For sporting purposes, wool from Merino sheep has long been considered the gold standard- soft with excellent thermoregulation properties.  Based in London and Hong Kong, Kora aims to topple Merino’s dominance.  With yak wool.

You think sheep are tough?
You think sheep are tough?

While yak hair is quite coarse (and is used to make tents, rope, and carpets), the underlying wool layer is actually quite soft- keeping yaks warm and comfortable in some truly nasty mountain environments.  When tested, Kora has found their Hima-Layer (get it?) fabric to be 40% warmer than Merino wool for a given weight.  Wicking performance is said to be comparable Merino, but a 17% bump in vapour transmission and 66% improvement in air permeability should make the yak wool breathe considerably better.

kora womens base layer zip top twist
Zip top &
long bottoms

Technical claims aside, there’s a social component to Kora’s efforts.  Michael Kleinwort, the company’s founder, has spent considerable time over the past five years traveling the Himalayas, testing the material while meeting with the nomadic communities that provide the company’s wool via the KeGeWa Herders’ Co-Operative.  The company’s goal is “to support positive change among the nomadic communities that our wool is sourced from” in a “tangible, measurable way.”  Looking at the big picture, Kora promises accountability and flexibility:

We want to know where our wool comes from so that we can monitor our impact and maximise the benefits our business can bring: only by having a direct connection can we do so. For us this is non-negotiable: it is the core of our mission and the reason for our existence.
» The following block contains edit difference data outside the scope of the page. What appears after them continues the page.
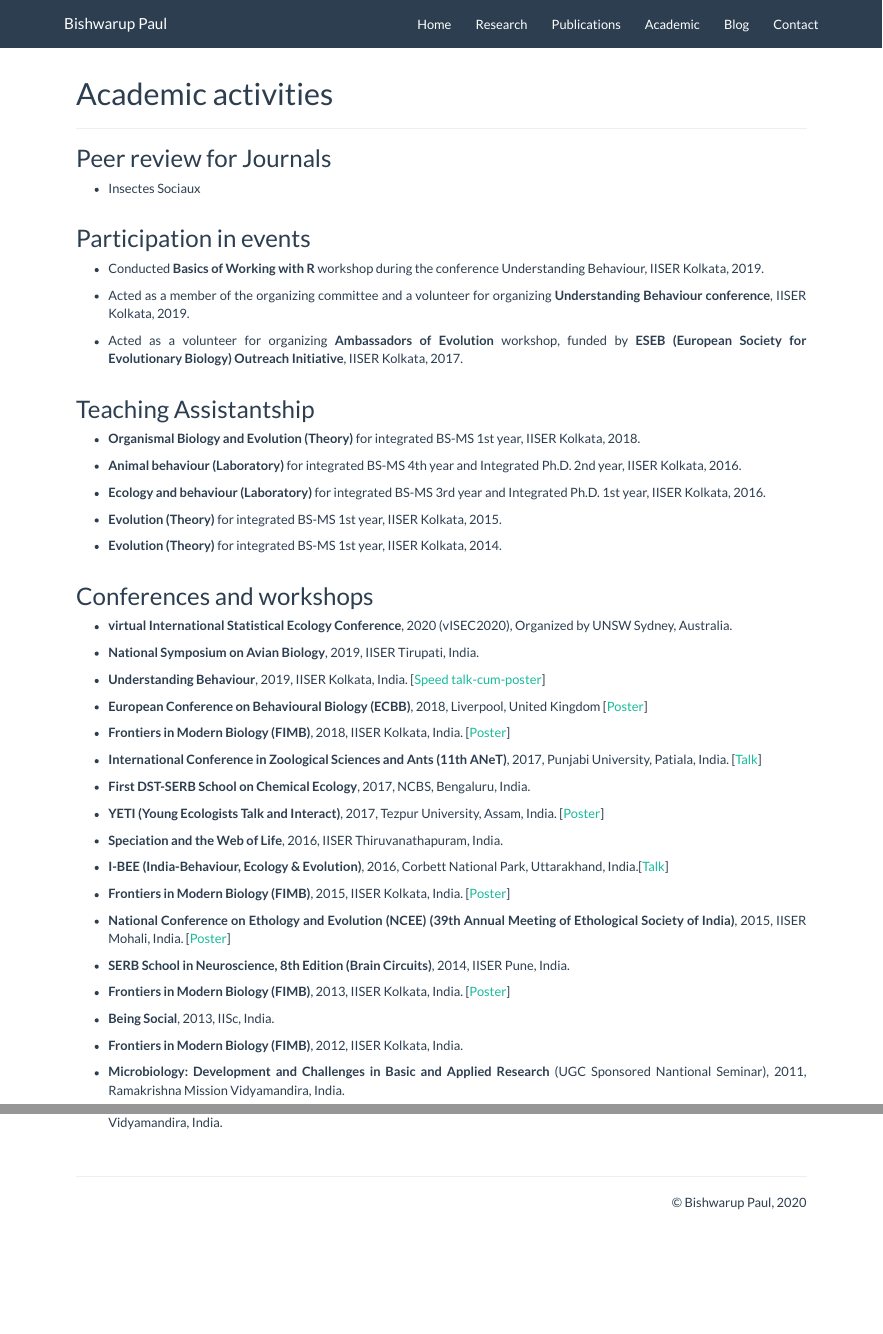
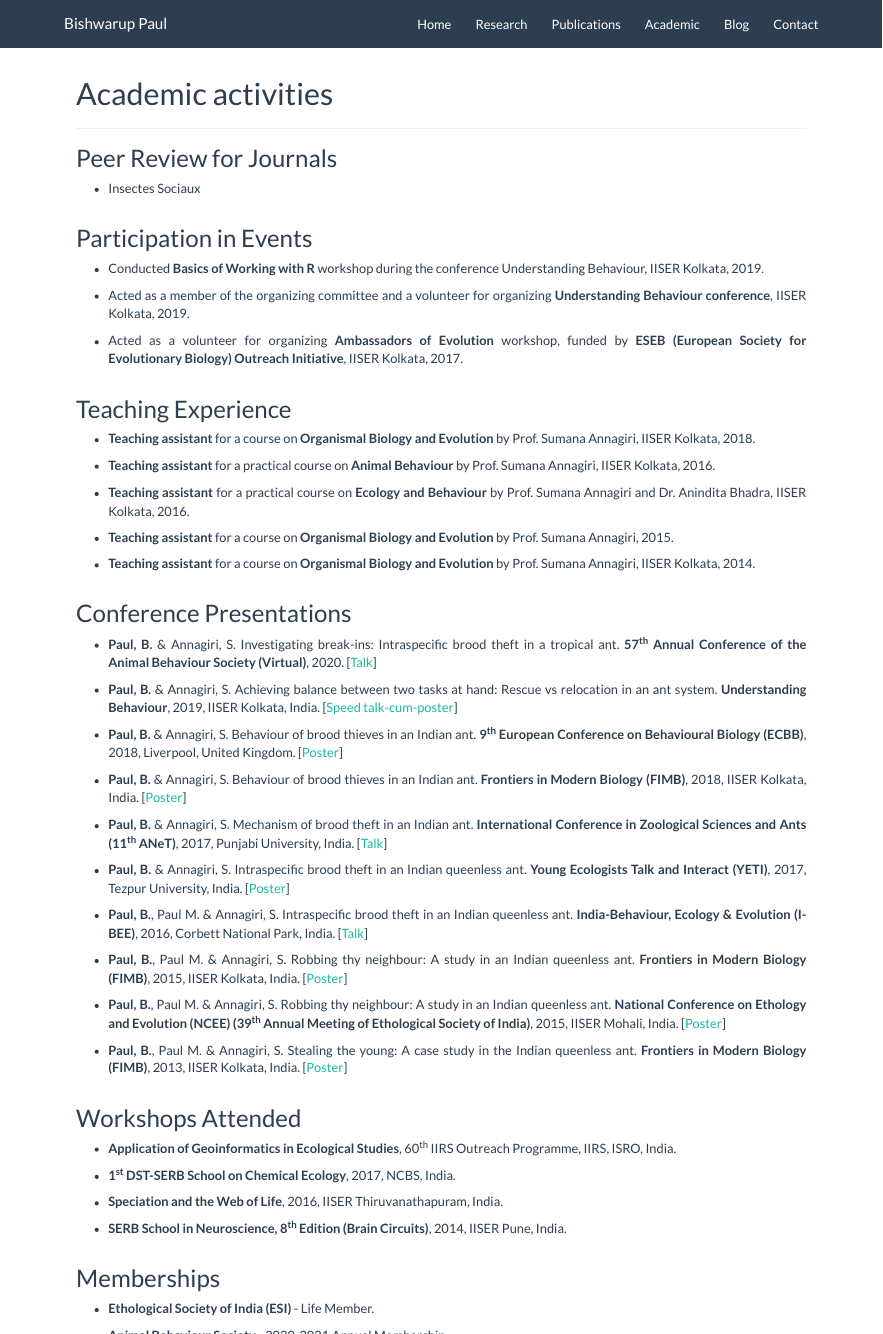
Before and after one commit to bishwaruppaul/My-Website_R-project, an R Markdown document (academic.Rmd): the page in a window 1100 px wide, from its top, and a second part further down, joined at a grey line. Rendered offline with R 4.5, knitr and Pandoc, with nearby package versions.

Commit message:
Commit 17 July 2020

```diff
--- a/academic.Rmd
+++ b/academic.Rmd
@@ -8,12 +8,12 @@ text-align: justify}
 </style>
 
 ----
-## Peer review for Journals
+## Peer Review for Journals
 
 * Insectes Sociaux
 <br><br>
 
-## Participation in events
+## Participation in Events
 
 * Conducted **Basics of Working with R** workshop during the conference Understanding Behaviour, IISER Kolkata, 2019.
 
@@ -22,51 +22,60 @@ text-align: justify}
 * Acted as a volunteer for organizing **Ambassadors of Evolution** workshop, funded by **ESEB (European Society for Evolutionary Biology) Outreach Initiative**, IISER Kolkata, 2017.
 <br><br>
 
-## Teaching Assistantship
+## Teaching Experience
 
-* **Organismal Biology and Evolution (Theory)** for integrated BS-MS 1st year, IISER Kolkata, 2018.
+* **Teaching assistant** for a course on **Organismal Biology and Evolution** by Prof. Sumana Annagiri, IISER Kolkata, 2018.
 
-* **Animal behaviour (Laboratory)** for integrated BS-MS 4th year and Integrated Ph.D. 2nd year, IISER Kolkata, 2016.
+* **Teaching assistant** for a practical course on **Animal Behaviour** by Prof. Sumana Annagiri, IISER Kolkata, 2016.
 
-* **Ecology and behaviour (Laboratory)** for integrated BS-MS 3rd year and Integrated Ph.D. 1st year, IISER Kolkata, 2016.
+* **Teaching assistant** for a practical course on **Ecology and Behaviour** by Prof. Sumana Annagiri and Dr. Anindita Bhadra, IISER Kolkata, 2016.
 
-* **Evolution (Theory)** for integrated BS-MS 1st year, IISER Kolkata, 2015.
+* **Teaching assistant** for a course on **Organismal Biology and Evolution** by Prof. Sumana Annagiri, 2015.
 
-* **Evolution (Theory)** for integrated BS-MS 1st year, IISER Kolkata, 2014.
+* **Teaching assistant** for a course on **Organismal Biology and Evolution** by Prof. Sumana Annagiri, IISER Kolkata, 2014.
 <br><br>
 
-## Conferences and workshops
+## Conference Presentations
 
-* **virtual International Statistical Ecology Conference**, 2020 (vISEC2020), Organized by UNSW Sydney, Australia.
+* **Paul, B.** & Annagiri, S. Investigating break-ins: Intraspecific brood theft in a tropical ant. **57<sup>th</sup> Annual Conference of the Animal Behaviour Society (Virtual)**, 2020. [<a href='#' target='_blank'>Talk</a>]
 
-* **National Symposium on Avian Biology**, 2019, IISER Tirupati, India.
+* **Paul, B.** & Annagiri, S. Achieving balance between two tasks at hand: Rescue vs relocation in an ant system. **Understanding Behaviour**, 2019, IISER Kolkata, India. [<a href='docs/understanding_behaviour_2019_poster.pdf' target='_blank'>Speed talk-cum-poster</a>]
 
-* **Understanding Behaviour**, 2019, IISER Kolkata, India. [<a href='docs/understanding_behaviour_2019_poster.pdf' target='_blank'>Speed talk-cum-poster</a>]
+* **Paul, B.** & Annagiri, S. Behaviour of brood thieves in an Indian ant. **9<sup>th</sup> European Conference on Behavioural Biology (ECBB)**, 2018, Liverpool, United Kingdom. [<a href='docs/ECBB_2018_poster.pdf' target='_blank'>Poster</a>]
 
-* **European Conference on Behavioural Biology (ECBB)**, 2018, Liverpool, United Kingdom [<a href='docs/ECBB_2018_poster.pdf' target='_blank'>Poster</a>]
+* **Paul, B.** & Annagiri, S. Behaviour of brood thieves in an Indian ant. **Frontiers in Modern Biology (FIMB)**, 2018, IISER Kolkata, India. [<a href='docs/FIMB_2018_Poster.pdf' target='_blank'>Poster</a>]
 
-* **Frontiers in Modern Biology (FIMB)**, 2018, IISER Kolkata, India. [<a href='docs/FIMB_2018_Poster.pdf' target='_blank'>Poster</a>]
+* **Paul, B.** & Annagiri, S. Mechanism of brood theft in an Indian ant. **International Conference in Zoological Sciences and Ants (11<sup>th</sup> ANeT)**, 2017, Punjabi University, India. [<a href='docs/ANET_2017_talk.pdf' target='_blank'>Talk</a>]
 
-* **International Conference in Zoological Sciences and Ants (11th ANeT)**, 2017, Punjabi University, Patiala, India. [<a href='docs/ANET_2017_talk.pdf' target='_blank'>Talk</a>]
+* **Paul, B.** & Annagiri, S. Intraspecific brood theft in an Indian queenless
+ant. **Young Ecologists Talk and Interact (YETI)**, 2017, Tezpur University, India. [<a href='docs/YETI_2017_poster.pdf' target='_blank'>Poster</a>]
 
-* **First DST-SERB School on Chemical Ecology**, 2017, NCBS, Bengaluru, India.
+* **Paul, B.**, Paul M. & Annagiri, S. Intraspecific brood theft in an Indian
+queenless ant. **India-Behaviour, Ecology & Evolution (I-BEE)**, 2016, Corbett National Park, India. [<a href='docs/IBEE_2016_talk.pdf' target='_blank'>Talk</a>]
 
-* **YETI (Young Ecologists Talk and Interact)**, 2017, Tezpur University, Assam, India. [<a href='docs/YETI_2017_poster.pdf' target='_blank'>Poster</a>]
+* **Paul, B.**, Paul M. & Annagiri, S. Robbing thy neighbour: A study in an
+Indian queenless ant. **Frontiers in Modern Biology (FIMB)**, 2015, IISER Kolkata, India. [<a  href='docs/NCEE_2015_poster.pdf' target='_blank'>Poster</a>]
+
+* **Paul, B.**, Paul M. & Annagiri, S. Robbing thy neighbour: A study in an
+Indian queenless ant. **National Conference on Ethology and Evolution (NCEE) (39<sup>th</sup> Annual Meeting of Ethological Society of India)**, 2015, IISER Mohali, India. [<a  href='docs/NCEE_2015_poster.pdf' target='_blank'>Poster</a>]
+
+* **Paul, B.**, Paul M. & Annagiri, S. Stealing the young: A case study in the
+Indian queenless ant. **Frontiers in Modern Biology (FIMB)**, 2013, IISER Kolkata, India. [<a href='docs/FIMB_2013_poster.pdf' target='_blank'>Poster</a>]
+<br><br>
+
+## Workshops Attended
+
+* **Application of Geoinformatics in Ecological Studies**, 60<sup>th</sup> IIRS Outreach Programme, IIRS, ISRO, India.
+
+* **1<sup>st</sup> DST-SERB School on Chemical Ecology**, 2017, NCBS, India.
 
 * **Speciation and the Web of Life**, 2016, IISER Thiruvanathapuram, India.
 
-* **I-BEE (India-Behaviour, Ecology & Evolution)**, 2016, Corbett National Park, Uttarakhand, India.[<a href='docs/IBEE_2016_talk.pdf' target='_blank'>Talk</a>]
+* **SERB School in Neuroscience, 8<sup>th</sup> Edition (Brain Circuits)**, 2014, IISER Pune, India.
+<br><br>
 
-* **Frontiers in Modern Biology (FIMB)**, 2015, IISER Kolkata, India. [<a  href='docs/NCEE_2015_poster.pdf' target='_blank'>Poster</a>]
+## Memberships
 
-* **National Conference on Ethology and Evolution (NCEE) (39th Annual Meeting of Ethological Society of India)**, 2015, IISER Mohali, India. [<a  href='docs/NCEE_2015_poster.pdf' target='_blank'>Poster</a>]
+* **Ethological Society of India (ESI)** - Life Member.
 
-* **SERB School in Neuroscience, 8th Edition (Brain Circuits)**, 2014, IISER Pune, India.
-
-* **Frontiers in Modern Biology (FIMB)**, 2013, IISER Kolkata, India. [<a href='docs/FIMB_2013_poster.pdf' target='_blank'>Poster</a>]
-
-* **Being Social**, 2013, IISc, India.
-
-* **Frontiers in Modern Biology (FIMB)**, 2012, IISER Kolkata, India.
-
-* **Microbiology: Development and Challenges in Basic and Applied Research** (UGC Sponsored Nantional Seminar), 2011, Ramakrishna Mission Vidyamandira, India.
+* **Animal Behaviour Society** - 2020-2021 Annual Membership.
```
Also changed, not shown: index.Rmd (+1 -1 lines), publications.Rmd (+1 -1 lines), academic.Rmd (2 more changed lines), 7 other files.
But we’re small, and the journey is long. We believe in being honest, transparent and accountable in how we are tackling this goal…

We are ready to adapt our plans according to local conditions, responses, and your input: we are open to all ideas – in fact we welcome them. We believe that for this vision to work, we – the local communities, our manufacturers, our customers, followers and Kora™ – need to be in this together.

So there you have it: a new (to Western markets) material with some pretty impressive performance claims that is backed by an ethical harvesting process.  Just in time for winter, Kora is rolling out long baselayer tops and bottoms for men and women:

  • ShoLa 230 zip women’s – 100% yak wool – Colour: blue; SRP: £105/$164;
  • ShoLa 230 zip men’s – 100% yak wool – Colour: blue; SRP: £105/$164;
  • ShoLa 230 leggings women’s – 100% yak wool – Colour: Blue, SRP: £95/$149;
  • ShoLa 230 leggings men’s – 100% yak wool – Colour: Blue; SRP: £95/$149

How will they play in the dirt?  We’re interested to find out.  Learn more at www.kora.net.

Comments (5)

  1. Shearing a girt-big, bad-tempered, be-horned Yak seems like a very dangerous job!

  2. Tempted…. But oooffff ££££

  3. With XL top being 43″ and 5% shrinkage expected (so 41″effectively) I can’t see it fitting the average mtb-er!

  4. ‘girt-big, bad-tempered’

    Nice really!

  5. I’m too fat for this mullarkey.

Comments are closed.